## Material provided
>>

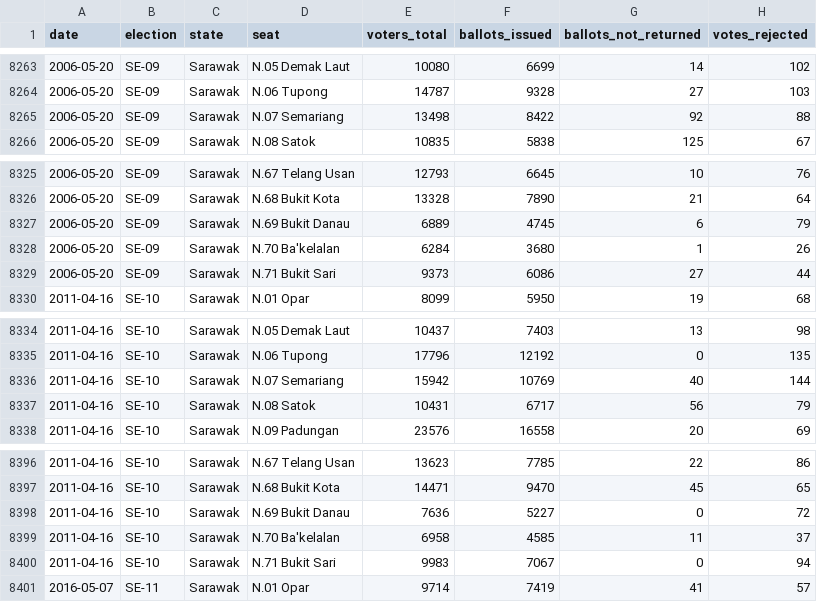
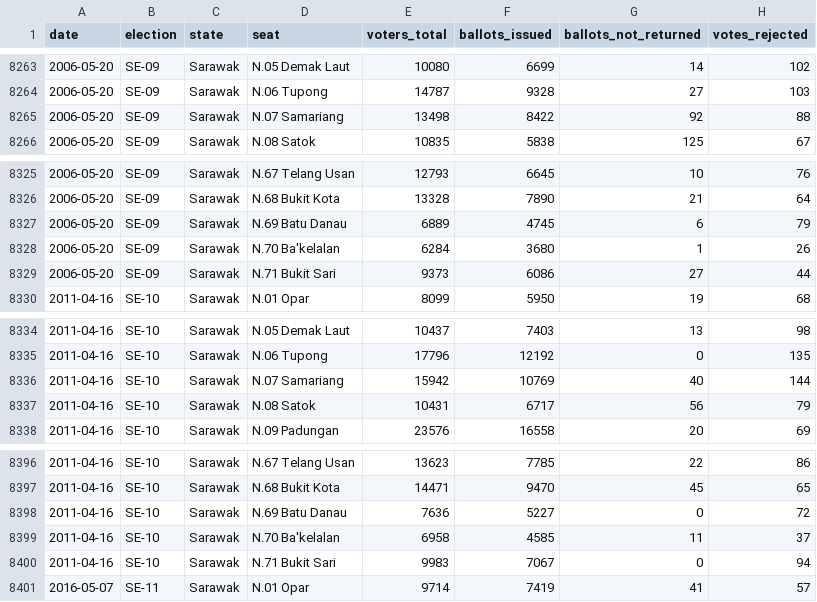
Before and after one commit to Thevesh/paper-meco-results, a CSV file: src-data/raw_stats.csv, drawn as a sheet; only a part is shown, gaps mark what is left out.

```diff
--- a/src-data/raw_stats.csv
+++ b/src-data/raw_stats.csv
@@ -8264,3 +8264,3 @@ date,election,state,seat,voters_total,ballots_issued,ballots_not_returned,votes_
 2006-05-20,SE-09,Sarawak,N.06 Tupong,14787,9328,27,103
-2006-05-20,SE-09,Sarawak,N.07 Semariang,13498,8422,92,88
+2006-05-20,SE-09,Sarawak,N.07 Samariang,13498,8422,92,88
 2006-05-20,SE-09,Sarawak,N.08 Satok,10835,5838,125,67
@@ -8326,3 +8326,3 @@ date,election,state,seat,voters_total,ballots_issued,ballots_not_returned,votes_
 2006-05-20,SE-09,Sarawak,N.68 Bukit Kota,13328,7890,21,64
-2006-05-20,SE-09,Sarawak,N.69 Bukit Danau,6889,4745,6,79
+2006-05-20,SE-09,Sarawak,N.69 Batu Danau,6889,4745,6,79
 2006-05-20,SE-09,Sarawak,N.70 Ba'kelalan,6284,3680,1,26
@@ -8335,3 +8335,3 @@ date,election,state,seat,voters_total,ballots_issued,ballots_not_returned,votes_
 2011-04-16,SE-10,Sarawak,N.06 Tupong,17796,12192,0,135
-2011-04-16,SE-10,Sarawak,N.07 Semariang,15942,10769,40,144
+2011-04-16,SE-10,Sarawak,N.07 Samariang,15942,10769,40,144
 2011-04-16,SE-10,Sarawak,N.08 Satok,10431,6717,56,79
@@ -8397,3 +8397,3 @@ date,election,state,seat,voters_total,ballots_issued,ballots_not_returned,votes_
 2011-04-16,SE-10,Sarawak,N.68 Bukit Kota,14471,9470,45,65
-2011-04-16,SE-10,Sarawak,N.69 Bukit Danau,7636,5227,0,72
+2011-04-16,SE-10,Sarawak,N.69 Batu Danau,7636,5227,0,72
 2011-04-16,SE-10,Sarawak,N.70 Ba'kelalan,6958,4585,11,37
```
Also changed, not shown: src-data/lookup_seats.csv, src-data/state_summary.csv, 4 other files.
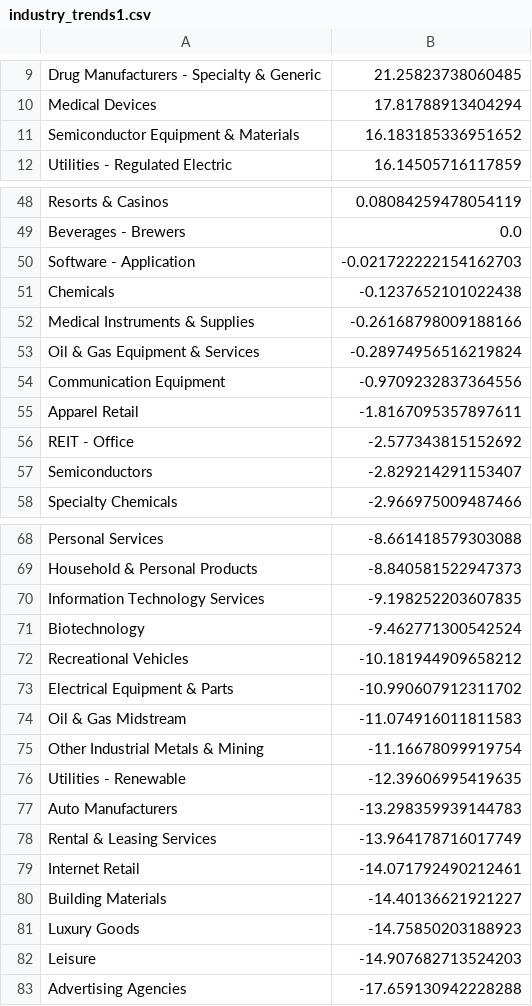
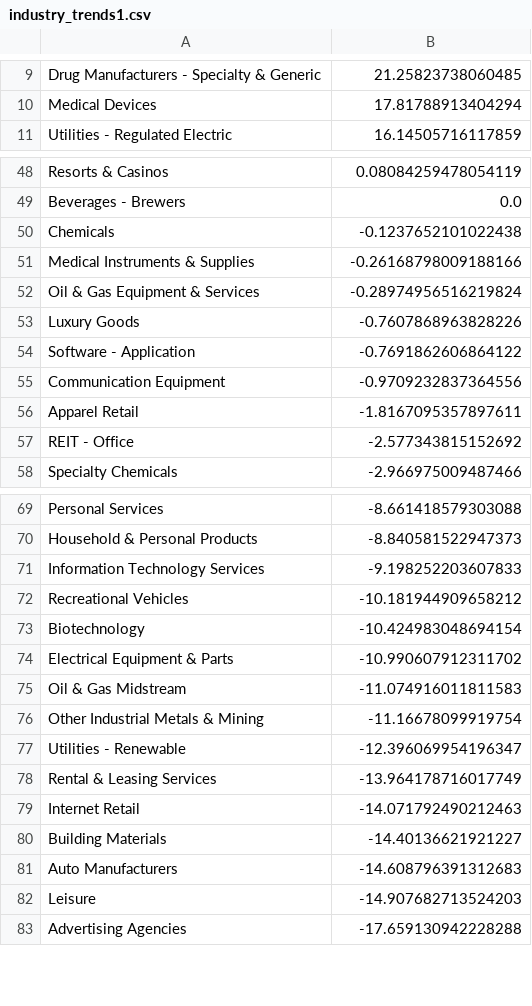
Before and after one commit to Botsie696/Stokks, a CSV file: industry_trends1.csv, drawn as a sheet; only a part is shown, gaps mark what is left out; the diff covers the shown part only.

```diff
--- a/industry_trends1.csv
+++ b/industry_trends1.csv
@@ -10,3 +10,2 @@ Drug Manufacturers - Specialty & Generic,21.25823738060485
 Medical Devices,17.81788913404294
-Semiconductor Equipment & Materials,16.183185336951652
 Utilities - Regulated Electric,16.14505716117859
@@ -49,3 +49,2 @@ Resorts & Casinos,0.08084259478054119
 Beverages - Brewers,0.0
-Software - Application,-0.021722222154162703
 Chemicals,-0.1237652101022438
@@ -53,2 +52,4 @@ Medical Instruments & Supplies,-0.26168798009188166
 Oil & Gas Equipment & Services,-0.28974956516219824
+Luxury Goods,-0.7607868963828226
+Software - Application,-0.7691862606864122
 Communication Equipment,-0.9709232837364556
@@ -56,3 +57,2 @@ Apparel Retail,-1.8167095357897611
 REIT - Office,-2.577343815152692
-Semiconductors,-2.829214291153407
 Specialty Chemicals,-2.966975009487466
@@ -69,5 +70,5 @@ Personal Services,-8.661418579303088
 Household & Personal Products,-8.840581522947373
-Information Technology Services,-9.198252203607835
-Biotechnology,-9.462771300542524
+Information Technology Services,-9.198252203607833
 Recreational Vehicles,-10.181944909658212
+Biotechnology,-10.424983048694154
 Electrical Equipment & Parts,-10.990607912311702
@@ -75,8 +76,7 @@ Oil & Gas Midstream,-11.074916011811583
 Other Industrial Metals & Mining,-11.16678099919754
-Utilities - Renewable,-12.39606995419635
-Auto Manufacturers,-13.298359939144783
+Utilities - Renewable,-12.396069954196347
 Rental & Leasing Services,-13.964178716017749
-Internet Retail,-14.071792490212461
+Internet Retail,-14.071792490212463
 Building Materials,-14.40136621921227
-Luxury Goods,-14.75850203188923
+Auto Manufacturers,-14.608796391312683
 Leisure,-14.907682713524203
```
Also changed, not shown: 3 added rows, 1 removed row and 6 edited cells elsewhere in this file, industry_trends3.csv, industry_trendsSP500.csv, 4 other files.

<<

## Goal of the exercise
Reproduce the full listing above verbatim, with no pictures included.

## Exercise answer
Before and after one commit to Thevesh/paper-meco-results, a CSV file: src-data/raw_stats.csv, drawn as a sheet; only a part is shown, gaps mark what is left out.

```diff
--- a/src-data/raw_stats.csv
+++ b/src-data/raw_stats.csv
@@ -8264,3 +8264,3 @@ date,election,state,seat,voters_total,ballots_issued,ballots_not_returned,votes_
 2006-05-20,SE-09,Sarawak,N.06 Tupong,14787,9328,27,103
-2006-05-20,SE-09,Sarawak,N.07 Semariang,13498,8422,92,88
+2006-05-20,SE-09,Sarawak,N.07 Samariang,13498,8422,92,88
 2006-05-20,SE-09,Sarawak,N.08 Satok,10835,5838,125,67
@@ -8326,3 +8326,3 @@ date,election,state,seat,voters_total,ballots_issued,ballots_not_returned,votes_
 2006-05-20,SE-09,Sarawak,N.68 Bukit Kota,13328,7890,21,64
-2006-05-20,SE-09,Sarawak,N.69 Bukit Danau,6889,4745,6,79
+2006-05-20,SE-09,Sarawak,N.69 Batu Danau,6889,4745,6,79
 2006-05-20,SE-09,Sarawak,N.70 Ba'kelalan,6284,3680,1,26
@@ -8335,3 +8335,3 @@ date,election,state,seat,voters_total,ballots_issued,ballots_not_returned,votes_
 2011-04-16,SE-10,Sarawak,N.06 Tupong,17796,12192,0,135
-2011-04-16,SE-10,Sarawak,N.07 Semariang,15942,10769,40,144
+2011-04-16,SE-10,Sarawak,N.07 Samariang,15942,10769,40,144
 2011-04-16,SE-10,Sarawak,N.08 Satok,10431,6717,56,79
@@ -8397,3 +8397,3 @@ date,election,state,seat,voters_total,ballots_issued,ballots_not_returned,votes_
 2011-04-16,SE-10,Sarawak,N.68 Bukit Kota,14471,9470,45,65
-2011-04-16,SE-10,Sarawak,N.69 Bukit Danau,7636,5227,0,72
+2011-04-16,SE-10,Sarawak,N.69 Batu Danau,7636,5227,0,72
 2011-04-16,SE-10,Sarawak,N.70 Ba'kelalan,6958,4585,11,37
```
Also changed, not shown: src-data/lookup_seats.csv, src-data/state_summary.csv, 4 other files.
Before and after one commit to Botsie696/Stokks, a CSV file: industry_trends1.csv, drawn as a sheet; only a part is shown, gaps mark what is left out; the diff covers the shown part only.

```diff
--- a/industry_trends1.csv
+++ b/industry_trends1.csv
@@ -10,3 +10,2 @@ Drug Manufacturers - Specialty & Generic,21.25823738060485
 Medical Devices,17.81788913404294
-Semiconductor Equipment & Materials,16.183185336951652
 Utilities - Regulated Electric,16.14505716117859
@@ -49,3 +49,2 @@ Resorts & Casinos,0.08084259478054119
 Beverages - Brewers,0.0
-Software - Application,-0.021722222154162703
 Chemicals,-0.1237652101022438
@@ -53,2 +52,4 @@ Medical Instruments & Supplies,-0.26168798009188166
 Oil & Gas Equipment & Services,-0.28974956516219824
+Luxury Goods,-0.7607868963828226
+Software - Application,-0.7691862606864122
 Communication Equipment,-0.9709232837364556
@@ -56,3 +57,2 @@ Apparel Retail,-1.8167095357897611
 REIT - Office,-2.577343815152692
-Semiconductors,-2.829214291153407
 Specialty Chemicals,-2.966975009487466
@@ -69,5 +70,5 @@ Personal Services,-8.661418579303088
 Household & Personal Products,-8.840581522947373
-Information Technology Services,-9.198252203607835
-Biotechnology,-9.462771300542524
+Information Technology Services,-9.198252203607833
 Recreational Vehicles,-10.181944909658212
+Biotechnology,-10.424983048694154
 Electrical Equipment & Parts,-10.990607912311702
@@ -75,8 +76,7 @@ Oil & Gas Midstream,-11.074916011811583
 Other Industrial Metals & Mining,-11.16678099919754
-Utilities - Renewable,-12.39606995419635
-Auto Manufacturers,-13.298359939144783
+Utilities - Renewable,-12.396069954196347
 Rental & Leasing Services,-13.964178716017749
-Internet Retail,-14.071792490212461
+Internet Retail,-14.071792490212463
 Building Materials,-14.40136621921227
-Luxury Goods,-14.75850203188923
+Auto Manufacturers,-14.608796391312683
 Leisure,-14.907682713524203
```
Also changed, not shown: 3 added rows, 1 removed row and 6 edited cells elsewhere in this file, industry_trends3.csv, industry_trendsSP500.csv, 4 other files.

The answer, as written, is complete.